**Exercise directions:** Your reply should be the entries, output word for word, with each picture omitted.

[Records from a data source]
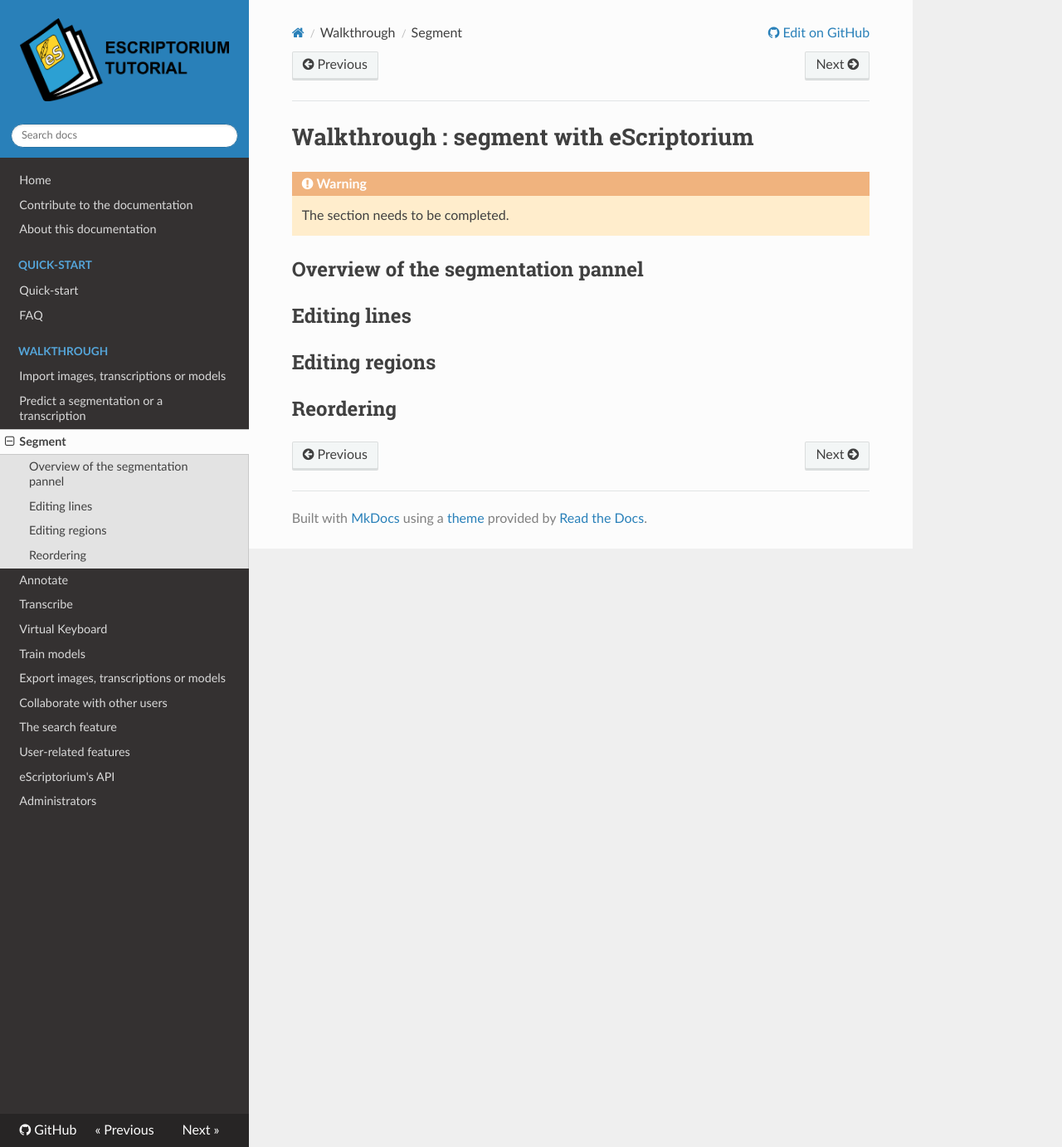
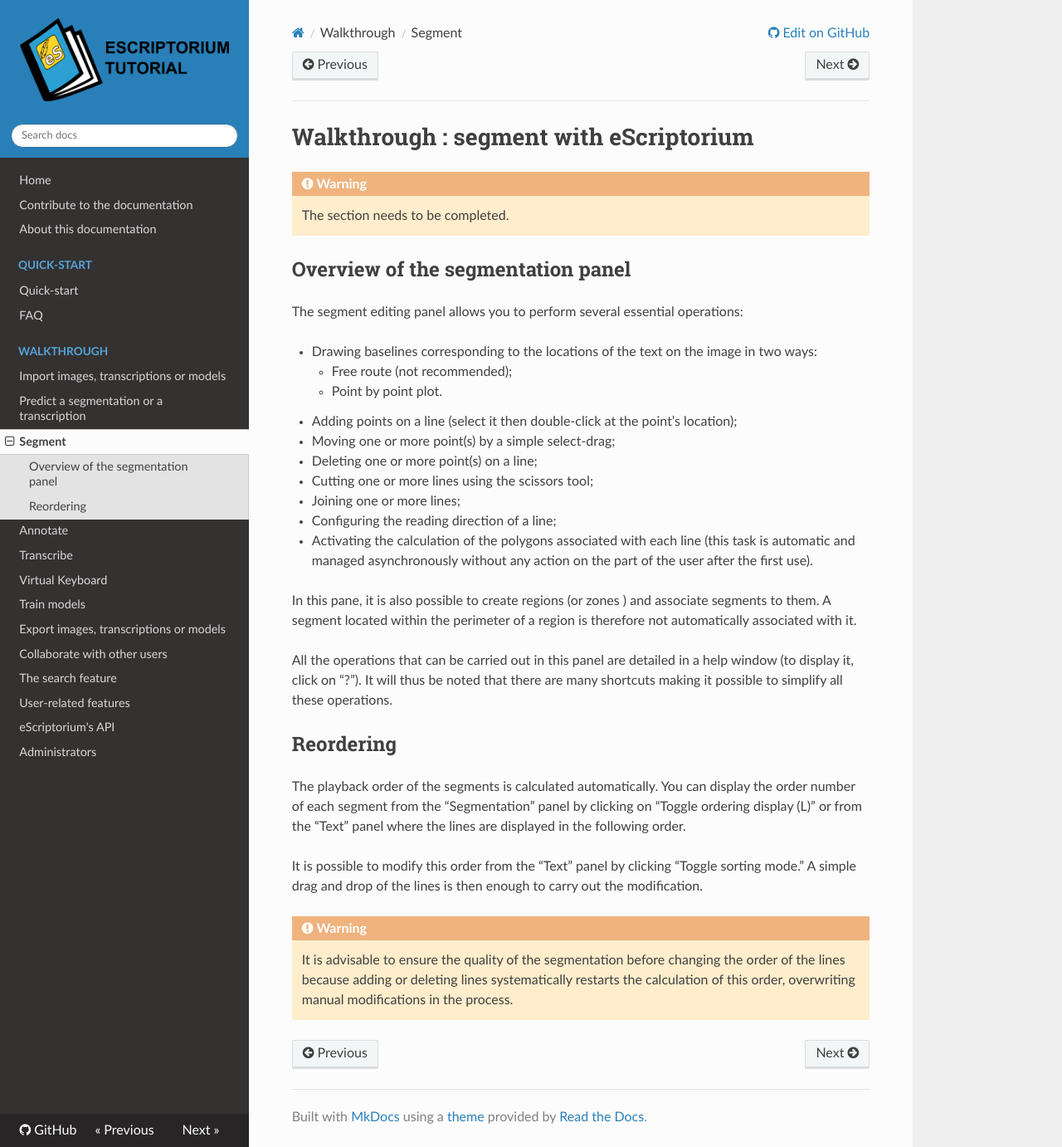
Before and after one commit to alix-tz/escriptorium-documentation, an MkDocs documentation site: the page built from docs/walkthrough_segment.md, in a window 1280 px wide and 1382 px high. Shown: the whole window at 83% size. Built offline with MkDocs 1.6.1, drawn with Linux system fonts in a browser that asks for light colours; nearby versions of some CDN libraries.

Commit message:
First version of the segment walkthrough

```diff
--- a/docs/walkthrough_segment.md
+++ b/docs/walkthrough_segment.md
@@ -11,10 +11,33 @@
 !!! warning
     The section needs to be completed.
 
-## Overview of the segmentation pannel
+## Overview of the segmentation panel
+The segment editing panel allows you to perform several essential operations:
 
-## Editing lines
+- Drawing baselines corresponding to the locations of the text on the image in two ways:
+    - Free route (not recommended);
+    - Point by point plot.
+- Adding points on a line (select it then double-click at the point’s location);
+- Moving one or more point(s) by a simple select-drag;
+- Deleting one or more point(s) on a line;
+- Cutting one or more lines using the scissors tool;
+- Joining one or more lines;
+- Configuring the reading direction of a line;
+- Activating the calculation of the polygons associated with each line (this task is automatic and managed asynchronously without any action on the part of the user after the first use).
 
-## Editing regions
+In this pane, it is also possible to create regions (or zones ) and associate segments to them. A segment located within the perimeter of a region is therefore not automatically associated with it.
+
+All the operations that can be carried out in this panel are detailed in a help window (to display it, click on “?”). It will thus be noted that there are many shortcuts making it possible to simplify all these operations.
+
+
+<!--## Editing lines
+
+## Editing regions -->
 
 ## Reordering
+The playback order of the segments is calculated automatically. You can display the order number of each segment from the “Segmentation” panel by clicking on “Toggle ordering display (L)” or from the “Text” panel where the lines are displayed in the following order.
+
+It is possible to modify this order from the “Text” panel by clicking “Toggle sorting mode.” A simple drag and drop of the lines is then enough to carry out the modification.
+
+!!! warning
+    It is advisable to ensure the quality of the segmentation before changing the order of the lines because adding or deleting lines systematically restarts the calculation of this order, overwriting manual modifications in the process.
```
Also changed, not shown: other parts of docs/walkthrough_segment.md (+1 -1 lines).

**Exercise answer:**
Before and after one commit to alix-tz/escriptorium-documentation, an MkDocs documentation site: the page built from docs/walkthrough_segment.md, in a window 1280 px wide and 1382 px high. Shown: the whole window at 83% size. Built offline with MkDocs 1.6.1, drawn with Linux system fonts in a browser that asks for light colours; nearby versions of some CDN libraries.

Commit message:
First version of the segment walkthrough

```diff
--- a/docs/walkthrough_segment.md
+++ b/docs/walkthrough_segment.md
@@ -11,10 +11,33 @@
 !!! warning
     The section needs to be completed.
 
-## Overview of the segmentation pannel
+## Overview of the segmentation panel
+The segment editing panel allows you to perform several essential operations:
 
-## Editing lines
+- Drawing baselines corresponding to the locations of the text on the image in two ways:
+    - Free route (not recommended);
+    - Point by point plot.
+- Adding points on a line (select it then double-click at the point’s location);
+- Moving one or more point(s) by a simple select-drag;
+- Deleting one or more point(s) on a line;
+- Cutting one or more lines using the scissors tool;
+- Joining one or more lines;
+- Configuring the reading direction of a line;
+- Activating the calculation of the polygons associated with each line (this task is automatic and managed asynchronously without any action on the part of the user after the first use).
 
-## Editing regions
+In this pane, it is also possible to create regions (or zones ) and associate segments to them. A segment located within the perimeter of a region is therefore not automatically associated with it.
+
+All the operations that can be carried out in this panel are detailed in a help window (to display it, click on “?”). It will thus be noted that there are many shortcuts making it possible to simplify all these operations.
+
+
+<!--## Editing lines
+
+## Editing regions -->
 
 ## Reordering
+The playback order of the segments is calculated automatically. You can display the order number of each segment from the “Segmentation” panel by clicking on “Toggle ordering display (L)” or from the “Text” panel where the lines are displayed in the following order.
+
+It is possible to modify this order from the “Text” panel by clicking “Toggle sorting mode.” A simple drag and drop of the lines is then enough to carry out the modification.
+
+!!! warning
+    It is advisable to ensure the quality of the segmentation before changing the order of the lines because adding or deleting lines systematically restarts the calculation of this order, overwriting manual modifications in the process.
```
Also changed, not shown: other parts of docs/walkthrough_segment.md (+1 -1 lines).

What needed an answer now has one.